Abstract: Catholic teaching on Original Sin requires a repudiation of polygenism for the origin of the human race which, prima facie, challenges scientific orthodoxy. However, a correct understanding depends on a definition of what constitutes a true human being, and what constitutes polygenism. If a particular random mutation equips a hominid with sufficient development for God to grant it a soul, and this hominid – ‘Adam’ – sins before begetting offspring, then the genetic inheritance of this ‘human’ capacity must inevitably be accompanied by the spiritual inheritance of Original Sin as it spreads through the hominid population. Therefore Catholic teaching is shown not to be in conflict with scientific orthodoxy. Alternative scenarios are also considered, and theological and moral consequences of this position are explored.
Abstract: In August 2003, I delivered four illustrated talks at a Catholic People's Week in North Wales, entitled Great are the Works of the Lord.
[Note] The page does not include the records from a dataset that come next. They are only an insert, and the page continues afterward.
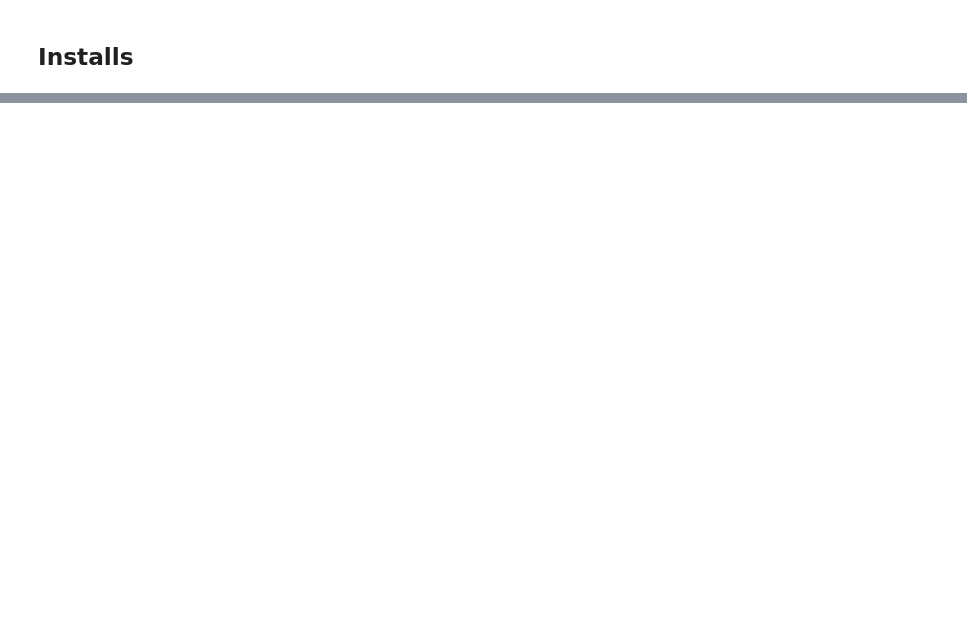
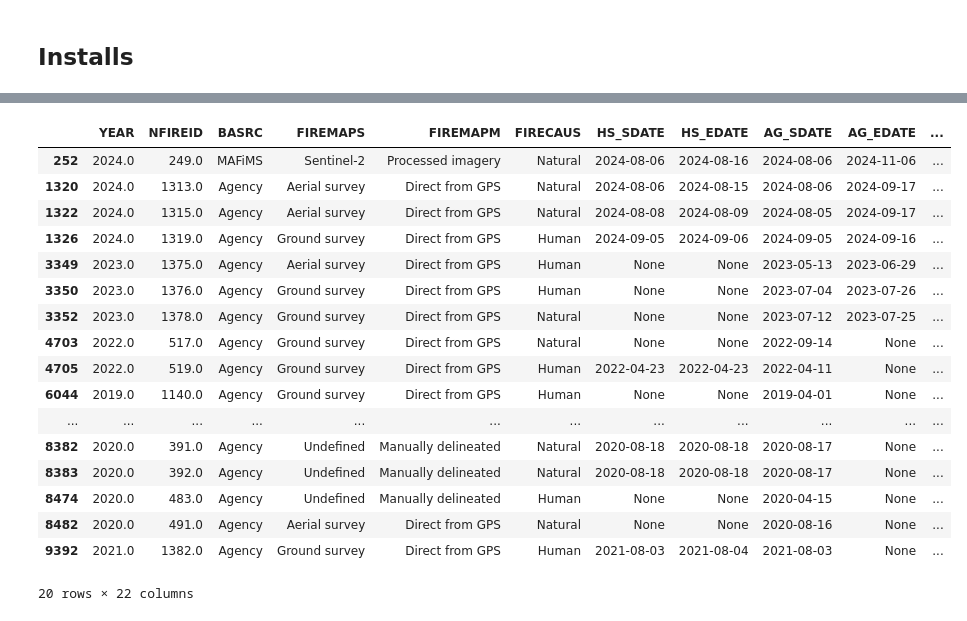
Before and after one commit to Mitch-P-Analyst/wildfire-risk-analysis, a Jupyter notebook: notebooks/02_shapefiles.IPYNB, the cells around one changed output, grey strips where cells are left out. Cells and saved outputs as stored; diff of their text form; code cells hidden in the pictures; blank space fills up the shorter version.

```diff
--- a/notebooks/02_shapefiles.IPYNB
+++ b/notebooks/02_shapefiles.IPYNB
@@ -39,0 +305,21 @@ for folder in zipfolders:
+# %%
+fires_in_box
+# %% [output]
+|  | YEAR | NFIREID | BASRC | FIREMAPS | FIREMAPM | FIRECAUS | HS_SDATE | HS_EDATE | AG_SDATE | AG_EDATE | ... |
+| 252 | 2024.0 | 249.0 | MAFiMS | Sentinel-2 | Processed imagery | Natural | 2024-08-06 | 2024-08-16 | 2024-08-06 | 2024-11-06 | ... |
+| 1320 | 2024.0 | 1313.0 | Agency | Aerial survey | Direct from GPS | Natural | 2024-08-06 | 2024-08-15 | 2024-08-06 | 2024-09-17 | ... |
+| 1322 | 2024.0 | 1315.0 | Agency | Aerial survey | Direct from GPS | Natural | 2024-08-08 | 2024-08-09 | 2024-08-05 | 2024-09-17 | ... |
+| 1326 | 2024.0 | 1319.0 | Agency | Ground survey | Direct from GPS | Human | 2024-09-05 | 2024-09-06 | 2024-09-05 | 2024-09-16 | ... |
+| 3349 | 2023.0 | 1375.0 | Agency | Aerial survey | Direct from GPS | Human | None | None | 2023-05-13 | 2023-06-29 | ... |
+| 3350 | 2023.0 | 1376.0 | Agency | Ground survey | Direct from GPS | Human | None | None | 2023-07-04 | 2023-07-26 | ... |
+| 3352 | 2023.0 | 1378.0 | Agency | Ground survey | Direct from GPS | Natural | None | None | 2023-07-12 | 2023-07-25 | ... |
+| 4703 | 2022.0 | 517.0 | Agency | Ground survey | Direct from GPS | Natural | None | None | 2022-09-14 | None | ... |
+| 4705 | 2022.0 | 519.0 | Agency | Ground survey | Direct from GPS | Human | 2022-04-23 | 2022-04-23 | 2022-04-11 | None | ... |
+| 6044 | 2019.0 | 1140.0 | Agency | Ground survey | Direct from GPS | Human | None | None | 2019-04-01 | None | ... |
+| ... | ... | ... | ... | ... | ... | ... | ... | ... | ... | ... | ... |
+| 8382 | 2020.0 | 391.0 | Agency | Undefined | Manually delineated | Natural | 2020-08-18 | 2020-08-18 | 2020-08-17 | None | ... |
+| 8383 | 2020.0 | 392.0 | Agency | Undefined | Manually delineated | Natural | 2020-08-18 | 2020-08-18 | 2020-08-17 | None | ... |
+| 8474 | 2020.0 | 483.0 | Agency | Undefined | Manually delineated | Human | None | None | 2020-04-15 | None | ... |
+| 8482 | 2020.0 | 491.0 | Agency | Aerial survey | Direct from GPS | Natural | None | None | 2020-08-16 | None | ... |
+| 9392 | 2021.0 | 1382.0 | Agency | Ground survey | Direct from GPS | Human | 2021-08-03 | 2021-08-04 | 2021-08-03 | None | ... |
+20 rows × 22 columns
```
Also changed, not shown: parts of 26 cells of this notebook, 11 other files.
My brief was to explore topics in science and religion from a Catholic perspective, and the slides used (in the files above) are quite self-explanatory. I would be very happy to present part or all of this course for any group on request.
My opportunity to stand at Faraday's desk came in March 2001 when, as part of National Science Week, I took part in a modern-day "balloon debate" (updated to the concept of a doomed space station). I had to arrgue Michael Faraday's case for being saved for posterity at the expense of Marie Curie (radioactivity), Guglielmo Marconi (development of radio communication) and Rosalind Franklin ("the dark lady of DNA"). Madame Curie and Signor Marconi were quickly disposed of, the dark lady gave the English gent a close run, but naturally Faraday was preserved for posterity, making my debut in the Faraday Theatre a roaring and very satisfactory success.